These caches cache PHP files in the server’s memory, to ensure much faster execution. Which is awesome, but here’s what happens once you selected OMGF and OMGF Pro to be updated to their latest versions:
- The cache still consists of the files included in OMGF v5.5.6 (or older) and OMGF Pro v3.7.6 (or older)
- WordPress calls the Update API to update OMGF to v5.6.0
- OMGF has finished updating. So, the files have changed.
- The cache is smart and thinks: Hey! That plugin appears to be updated, I’m refreshing the cache for OMGF to v5.6.0.
- At this point, OMGF v5.6.0 and OMGF Pro v3.7.6 are cached in the memory of the server.
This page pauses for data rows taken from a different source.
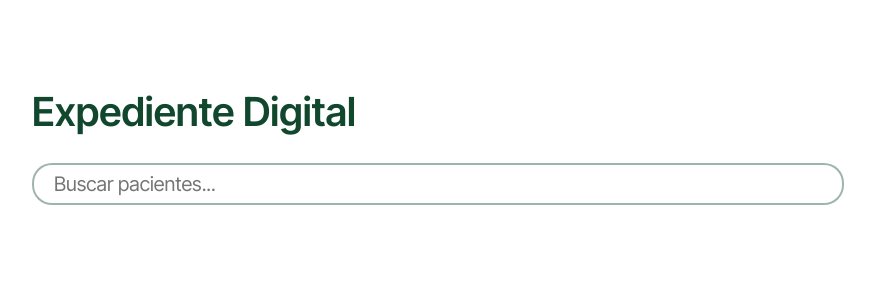
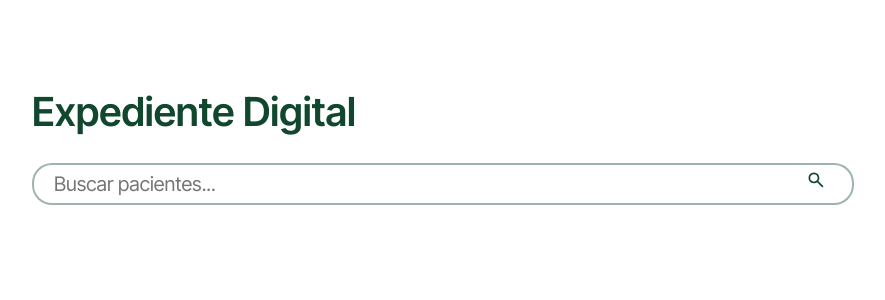
Before and after one commit to hart-venus/expediente-digital, a Next.js app: page / in a window 1280 px wide. Shown: the top 300 px of the page, without its empty margins (224-1109 px from the left). Built offline with nearby package versions, Linux system fonts and the light colour scheme.

Commit message:
add: icon for search

```diff
--- a/components/Icon/Icon.module.css
+++ b/components/Icon/Icon.module.css
@@ -1,3 +1,4 @@
 .icon {
-
+    width: 20px;
+    height: 20px;
 }
--- a/components/Icon/Icon.tsx
+++ b/components/Icon/Icon.tsx
@@ -1,12 +1,14 @@
+'use client';
 import { Icon } from '@iconify/react';
 import styles from './Icon.module.css';
 
 interface IconProps {
     icon: string;
+    className?: string;
 }
 
 export default function IconComponent(props: IconProps) {
     return (
-        <Icon icon={props.icon} className={styles.icon}/>
+        <Icon icon={props.icon} className={`${styles.icon} ${props.className}`}/>
     );
 }
--- a/components/SearchBar/SearchBar.module.css
+++ b/components/SearchBar/SearchBar.module.css
@@ -3,6 +3,7 @@
     height: 38px;
     font-size: 20px;
     padding: 0 20px;
+    padding-right: 30px;
     border-radius: 20px;
     border: 2px solid var(--transparent-text-color);
 }
@@ -11,3 +12,16 @@
     outline: none;
     border: 2px solid var(--text-color);
 }
+
+.searchIcon {
+    position: absolute;
+    display: block;
+    left: 80.5%;
+    transform: translateY(-35px);
+    width: 30px;
+    height: 30px;
+}
+
+.main {
+
+}
--- a/components/SearchBar/SearchBar.tsx
+++ b/components/SearchBar/SearchBar.tsx
@@ -1,9 +1,11 @@
 import styles from "./SearchBar.module.css";
+import Icon from "../Icon/Icon";
 
 export default function SearchBar() {
     return (
-        <>
+        <main className={styles.main}>
             <input type="text" placeholder="Buscar pacientes..." className={styles.searchBar}/>
-        </>
+            <Icon icon="material-symbols:search" className={styles.searchIcon}/>
+        </main>
     );
 }
```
So far, that shouldn’t be a problem. But then…
- WordPress calls the Update API to update OMGF Pro to 3.8.0 — and loads the entire WordPress instance and all of its plugins from the server cache.
- While updating OMGF Pro to 3.8.0, OMGF Pro is 3.7.6 is executed, which is trying to call classes and methods from OMGF v5.5.6 — which no longer exists! And…
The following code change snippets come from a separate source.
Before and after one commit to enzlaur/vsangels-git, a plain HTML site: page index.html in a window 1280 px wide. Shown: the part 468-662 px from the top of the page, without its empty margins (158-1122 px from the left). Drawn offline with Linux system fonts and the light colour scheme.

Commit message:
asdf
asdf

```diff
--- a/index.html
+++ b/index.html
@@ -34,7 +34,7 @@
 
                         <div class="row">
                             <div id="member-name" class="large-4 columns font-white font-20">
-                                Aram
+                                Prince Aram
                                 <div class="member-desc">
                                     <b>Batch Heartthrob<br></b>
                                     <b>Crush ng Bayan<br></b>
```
Well, not really. But you get the point.
Other CMS’ have their update mechanism running separated from WordPress, e.g. by using Composer. There are even Composer-managed versions of WordPress. But, ofcourse, only a handful of hosting providers run these services. Most rely on WordPress’ own Update API, which makes perfect sense.
If you’ve already installed the update, and you’re experiencing errors, there’s only 1 thing you can do: disable the plugins manually by heading into your server through e.g. FTP or SSH and renaming the plugin folders. Then install the update for OMGF Pro manually after updating OMGF.
If you haven’t installed the update yet, you can simply prevent this by flushing your server’s cache before installing the updates.
Cause #2: WordPress’ Automatic Updates feature
Another reason why the most recent update of OMGF and OMGF Pro might cause a 500 error, is due to WordPress’ automatic update feature.
OMGF Pro blocks its own updates, if it sees that an update for OMGF is available. This has worked fine — until recent versions of WordPress.
At the moment, when Automatic Updates are enabled, OMGF Pro’s roadblock is ignored and its updated before OMGF is updated. Which should never happen.
If the Automatic Updates feature has already installed the update for OMGF Pro, the update of OMGF should still be able to install from the Plugins screen. If not, you can go one of two ways:
- Disable OMGF Pro manually, by heading into your server using FTP or SSH, then rename its folder, refresh WP’s Plugins overview and install the update for OMGF, or,
- Disable OMGF Pro manually, and install the update for OMGF manually.
Can this happen again in the future?
This update has been a great learning experience for me and I’ve been thinking of ways to prevent this in the future.
The next release of OMGF Pro will have, what I came to call: safety wrappers. These wrapper methods explicitly check OMGF’s current status before attempting to access its code.
This will make sure that when e.g. Opcache is serving stale cache, OMGF Pro will just silently stop working until the required version of OMGF is available again.
Besides that, I’m still looking into ways to block Automatic Updates until OMGF is running at its latest version.
First off, allow me to apologize to everyone that has experienced this error. Your server exploding due to something as little as a plugin update sucks. Nothing more, nothing less.
Although it’s not entirely my fault, I definitely learned a great deal about quirks in WordPress’ Updates API and its Automatic Updates feature.
I have implemented failsafes to make sure these errors won’t happen again in the future.
But, before I leave you, I want to address an urgent matter to those of you using any type of caching:
Always flush your cache before installing updates!
Wishing you an excellent day!